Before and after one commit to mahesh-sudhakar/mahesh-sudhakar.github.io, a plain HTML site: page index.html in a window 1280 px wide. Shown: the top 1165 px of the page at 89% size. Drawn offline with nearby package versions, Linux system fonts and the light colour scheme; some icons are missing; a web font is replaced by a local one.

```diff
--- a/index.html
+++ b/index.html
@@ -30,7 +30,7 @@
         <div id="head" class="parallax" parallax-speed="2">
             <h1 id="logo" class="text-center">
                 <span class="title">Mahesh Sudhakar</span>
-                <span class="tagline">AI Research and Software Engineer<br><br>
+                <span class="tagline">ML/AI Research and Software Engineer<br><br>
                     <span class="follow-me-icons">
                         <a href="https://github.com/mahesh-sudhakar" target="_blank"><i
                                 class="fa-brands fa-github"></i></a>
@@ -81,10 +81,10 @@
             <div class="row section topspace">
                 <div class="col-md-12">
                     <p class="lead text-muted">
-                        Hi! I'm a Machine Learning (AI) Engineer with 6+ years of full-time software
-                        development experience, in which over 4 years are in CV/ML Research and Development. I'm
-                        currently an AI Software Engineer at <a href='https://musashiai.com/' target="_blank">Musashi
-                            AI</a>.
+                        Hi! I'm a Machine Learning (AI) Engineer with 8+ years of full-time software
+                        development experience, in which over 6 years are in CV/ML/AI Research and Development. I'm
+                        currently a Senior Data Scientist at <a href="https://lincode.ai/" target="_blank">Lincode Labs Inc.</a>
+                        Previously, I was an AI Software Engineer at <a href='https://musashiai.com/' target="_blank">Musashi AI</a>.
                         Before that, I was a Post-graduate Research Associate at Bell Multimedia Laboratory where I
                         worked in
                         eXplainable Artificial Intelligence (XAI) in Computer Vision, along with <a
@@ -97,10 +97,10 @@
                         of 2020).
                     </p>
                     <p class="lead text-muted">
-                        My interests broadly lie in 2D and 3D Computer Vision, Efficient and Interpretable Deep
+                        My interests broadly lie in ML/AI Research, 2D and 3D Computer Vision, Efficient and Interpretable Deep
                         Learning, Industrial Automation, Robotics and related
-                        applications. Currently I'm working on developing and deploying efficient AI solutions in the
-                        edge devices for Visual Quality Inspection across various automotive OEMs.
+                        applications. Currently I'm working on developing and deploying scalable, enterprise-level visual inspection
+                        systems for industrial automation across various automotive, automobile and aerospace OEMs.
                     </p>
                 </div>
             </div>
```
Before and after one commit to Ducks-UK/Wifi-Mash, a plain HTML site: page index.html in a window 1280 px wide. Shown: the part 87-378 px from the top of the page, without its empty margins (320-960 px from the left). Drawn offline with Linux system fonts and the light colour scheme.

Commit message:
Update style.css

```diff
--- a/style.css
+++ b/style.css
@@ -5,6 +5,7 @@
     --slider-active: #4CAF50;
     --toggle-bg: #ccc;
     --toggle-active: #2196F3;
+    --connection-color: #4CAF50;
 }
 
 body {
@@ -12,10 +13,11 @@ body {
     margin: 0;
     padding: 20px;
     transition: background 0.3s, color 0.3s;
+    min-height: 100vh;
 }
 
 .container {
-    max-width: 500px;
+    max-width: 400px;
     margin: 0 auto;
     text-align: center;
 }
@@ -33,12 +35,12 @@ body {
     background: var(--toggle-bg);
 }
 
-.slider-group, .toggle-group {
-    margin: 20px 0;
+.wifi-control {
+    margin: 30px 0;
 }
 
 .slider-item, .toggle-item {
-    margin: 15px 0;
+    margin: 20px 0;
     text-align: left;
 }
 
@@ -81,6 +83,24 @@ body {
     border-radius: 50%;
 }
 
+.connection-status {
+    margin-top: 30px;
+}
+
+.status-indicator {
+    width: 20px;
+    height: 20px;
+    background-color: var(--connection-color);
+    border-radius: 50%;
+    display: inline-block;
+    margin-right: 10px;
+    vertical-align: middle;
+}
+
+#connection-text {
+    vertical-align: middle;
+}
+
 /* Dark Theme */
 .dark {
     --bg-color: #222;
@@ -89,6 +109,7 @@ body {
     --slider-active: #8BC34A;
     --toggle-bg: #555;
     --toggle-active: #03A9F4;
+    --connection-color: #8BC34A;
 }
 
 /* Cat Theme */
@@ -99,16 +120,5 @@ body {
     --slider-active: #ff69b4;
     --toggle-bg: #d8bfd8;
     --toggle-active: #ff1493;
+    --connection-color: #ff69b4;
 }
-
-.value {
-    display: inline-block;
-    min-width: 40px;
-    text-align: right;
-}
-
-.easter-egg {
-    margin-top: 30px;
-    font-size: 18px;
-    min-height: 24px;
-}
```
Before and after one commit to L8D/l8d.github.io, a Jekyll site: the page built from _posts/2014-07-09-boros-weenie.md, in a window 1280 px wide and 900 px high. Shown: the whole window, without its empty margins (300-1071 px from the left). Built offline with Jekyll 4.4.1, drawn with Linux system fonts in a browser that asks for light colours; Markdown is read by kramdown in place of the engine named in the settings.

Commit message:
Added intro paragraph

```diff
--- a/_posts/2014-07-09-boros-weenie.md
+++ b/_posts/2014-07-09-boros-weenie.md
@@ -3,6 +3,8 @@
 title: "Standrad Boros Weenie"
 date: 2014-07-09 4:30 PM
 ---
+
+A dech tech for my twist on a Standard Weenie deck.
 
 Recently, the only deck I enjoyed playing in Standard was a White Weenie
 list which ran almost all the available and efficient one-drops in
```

**********

Work item: Every line above that has the string "Vision" needs to be copied.

Result of the exercise:
                         eXplainable Artificial Intelligence (XAI) in Computer Vision, along with <a
-                        My interests broadly lie in 2D and 3D Computer Vision, Efficient and Interpretable Deep
+                        My interests broadly lie in ML/AI Research, 2D and 3D Computer Vision, Efficient and Interpretable Deep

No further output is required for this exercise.